Barry H. Cohen

Mindful Education Lab

Barry H. Cohen is currently an adjunct associate professor of psychology teaching statistics in NYU's Graduate School of Arts and Sciences. Previously, he was director of the NYU's M.A. program in psychology for more than a decade, and is the author of three statistics text books currently in print. He received a B.S. in physics from Stony Brook University, an M.A. in general psychology from Queens College, and a Ph.D. in experimental psychology from NYU. He completed two years of post-doctoral research under the guidance of Richard Davidson at Purchase College in New York. His current research is focused in two main areas: the subjective and neural correlates of inner speech; and the cognitive, affective, and physiological changes produced by the regular practice of meditation and related mental exercises.    

Selected Publications

Cohen, B.H. (in press). Why the resistance to statistical innovations? A comment on Sharpe (2013). Psychological Methods.

Cohen, B.H. (2013). Explaining Psychological Statistics (4th ed.). New York: John Wiley & Sons.

Cohen, B.H. (2002). Calculating a factorial ANOVA from means and standard deviations. Understanding Statistics, 1, 191-203.

Demarais, A. & Cohen, B.H. (1998). Evidence for image-scanning eye movements during transitive inference. Biological Psychology49, 229-247.

Cohen, B.H., et al. (1992). Muscle tension patterns during auditory attention. Biological Psychology, 33, 133-156.

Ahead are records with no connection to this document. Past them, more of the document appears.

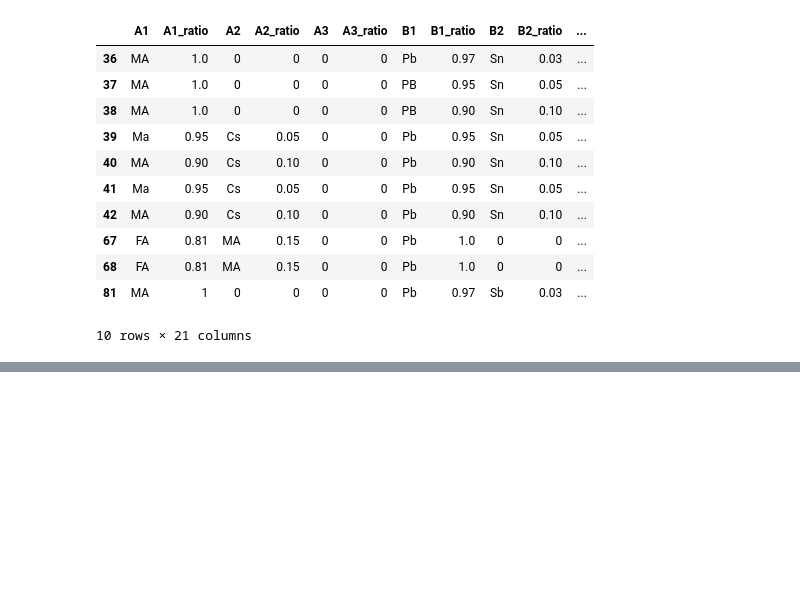
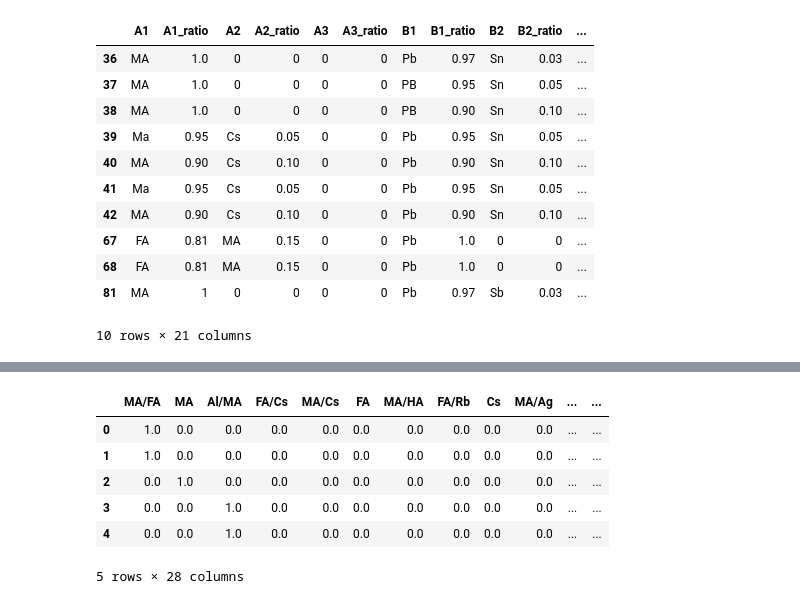
Before and after one commit to sdf94/DDDP-1, a Jupyter notebook: Yongquan_revised_dataframe.ipynb, the cells around one changed output, grey strips where cells are left out. Drawn from its saved outputs; the diff is of its cells as text; code cells hidden in the pictures; blank space fills up the shorter version.

```diff
--- a/Yongquan_revised_dataframe.ipynb
+++ b/Yongquan_revised_dataframe.ipynb
@@ -107,0 +186,13 @@ data1.loc[data1['X_sum']!=1]
+# %%
+# replce all non-zero values to 1 except last 'PCE' column
+df2 = df1.drop('PCE', axis=1)
+df2[df2 != 0] = 1
+df2.head()
+# %% [output]
+|  | MA/FA | MA | Al/MA | FA/Cs | MA/Cs | FA | MA/HA | FA/Rb | Cs | MA/Ag | ... | ... |
+| 0 | 1.0 | 0.0 | 0.0 | 0.0 | 0.0 | 0.0 | 0.0 | 0.0 | 0.0 | 0.0 | ... | ... |
+| 1 | 1.0 | 0.0 | 0.0 | 0.0 | 0.0 | 0.0 | 0.0 | 0.0 | 0.0 | 0.0 | ... | ... |
+| 2 | 0.0 | 1.0 | 0.0 | 0.0 | 0.0 | 0.0 | 0.0 | 0.0 | 0.0 | 0.0 | ... | ... |
+| 3 | 0.0 | 0.0 | 1.0 | 0.0 | 0.0 | 0.0 | 0.0 | 0.0 | 0.0 | 0.0 | ... | ... |
+| 4 | 0.0 | 0.0 | 1.0 | 0.0 | 0.0 | 0.0 | 0.0 | 0.0 | 0.0 | 0.0 | ... | ... |
+5 rows × 28 columns
```
Also changed, not shown: parts of 9 cells of this notebook.
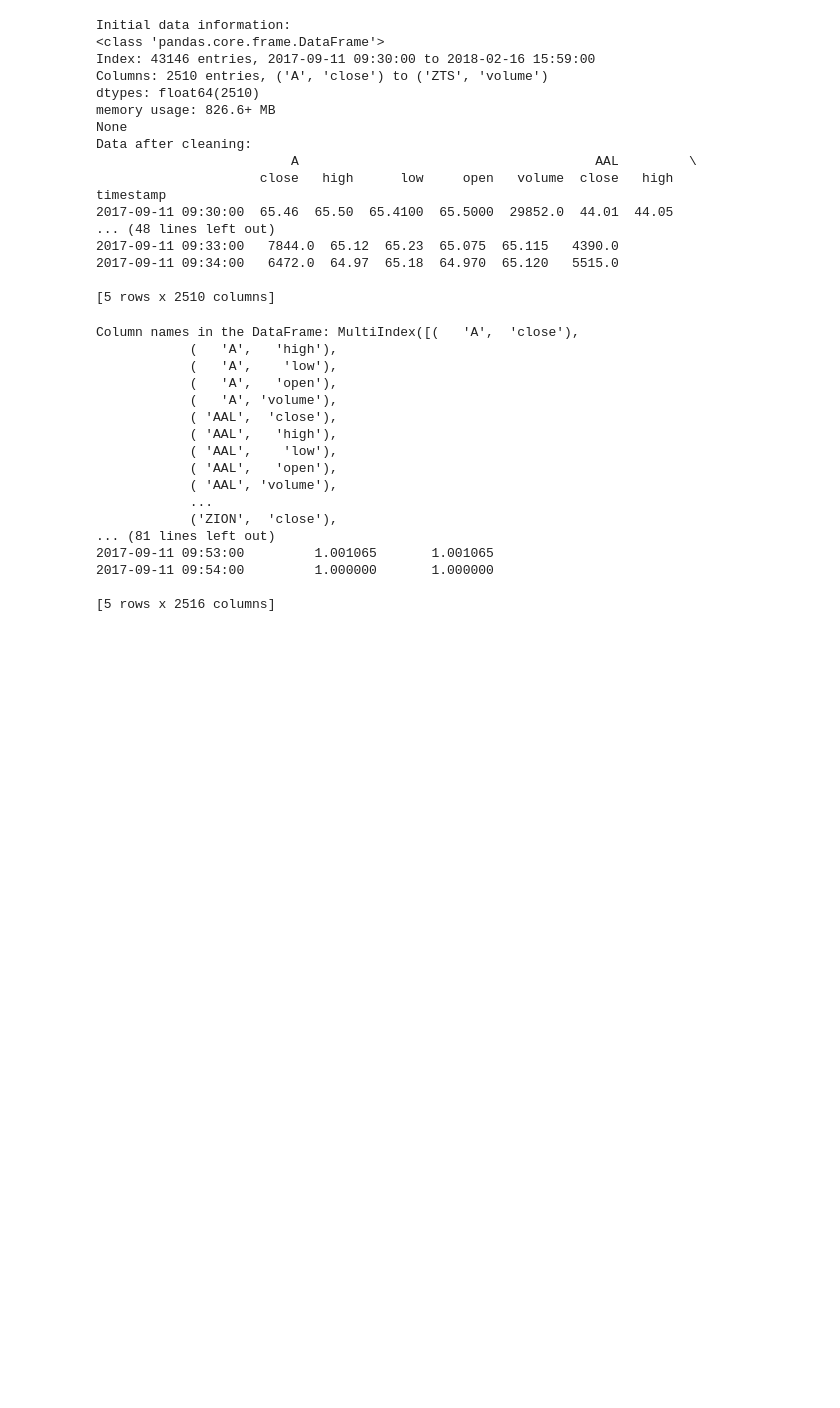
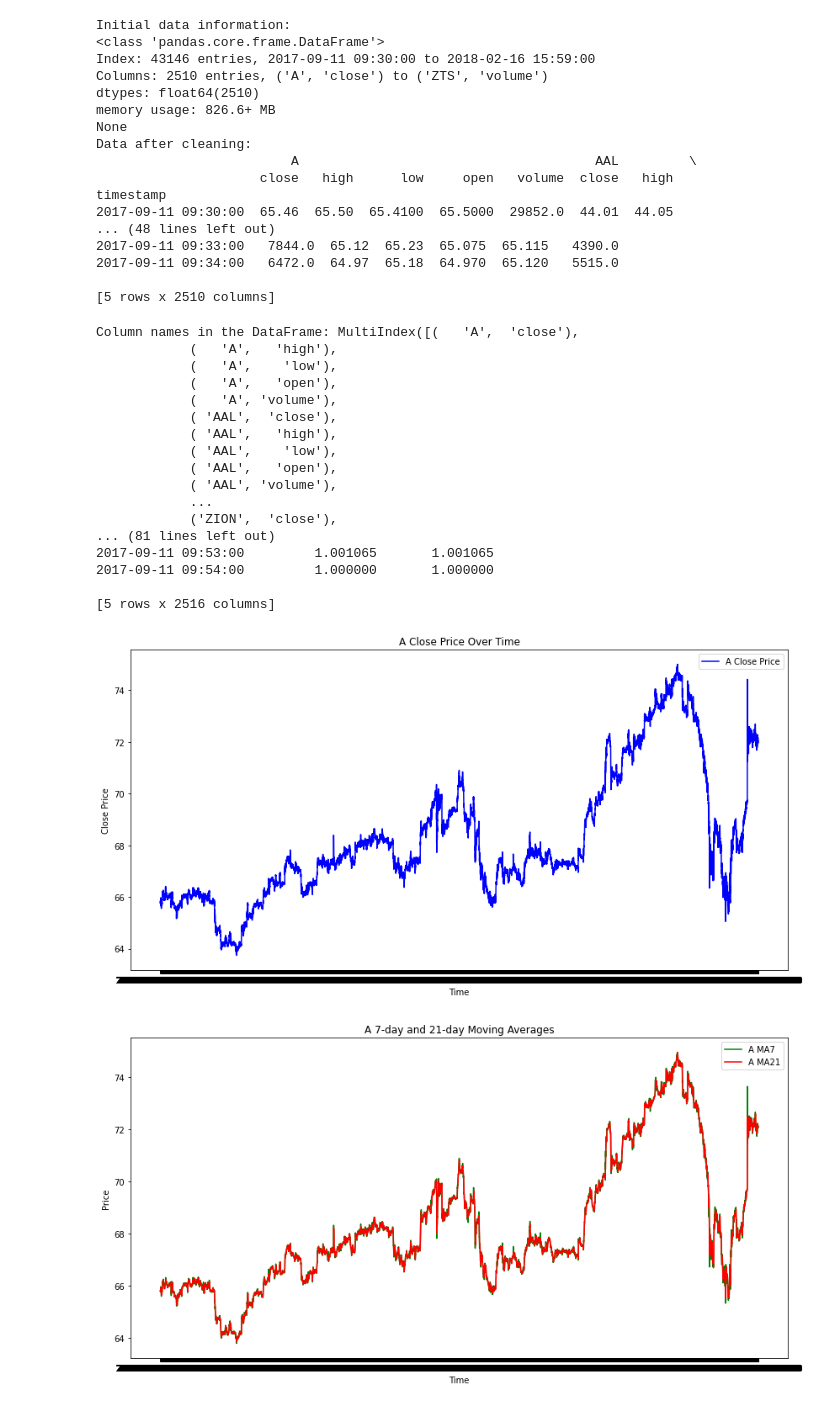
Before and after one commit to LHSang6403/thesis-xang-chuong, a Jupyter notebook: long-short-term-memory-model.ipynb, the cells around one changed output. Cells and saved outputs as stored; diff of their text form; code cells hidden in the pictures; blank space fills up the shorter version.

Commit message:
plot

```diff
--- a/long-short-term-memory-model.ipynb
+++ b/long-short-term-memory-model.ipynb
@@ -152,22 +208,26 @@ timestamp
 # %%
 df_features = create_features(df_cleaned)
 
 print('features', df_features.head())
+
+plot_features(df_features, symbol='A')
 # %% [output]
 Column names in the DataFrame: MultiIndex([(   'A',  'close'),
             (   'A',   'high'),
             (   'A',    'low'),
             (   'A',   'open'),
             (   'A', 'volume'),
             ( 'AAL',  'close'),
             ( 'AAL',   'high'),
             ( 'AAL',    'low'),
             ( 'AAL',   'open'),
             ( 'AAL', 'volume'),
             ...
             ('ZION',  'close'),
 ... (81 lines left out)
 2017-09-11 09:53:00         1.001065       1.001065
 2017-09-11 09:54:00         1.000000       1.000000
 
 [5 rows x 2516 columns]
+[figure, added]
+[figure, added]
```
Also changed, not shown: parts of 5 cells of this notebook.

Cohen, B.H. (1986). The Motor Theory of Voluntary Thinking. In R.J. Davidson, G.E.     Schwartz, and D. Shapiro (Eds.), Consciousness and self-regulation (Vol. 4, pp. 19-54). New York: Plenum Press.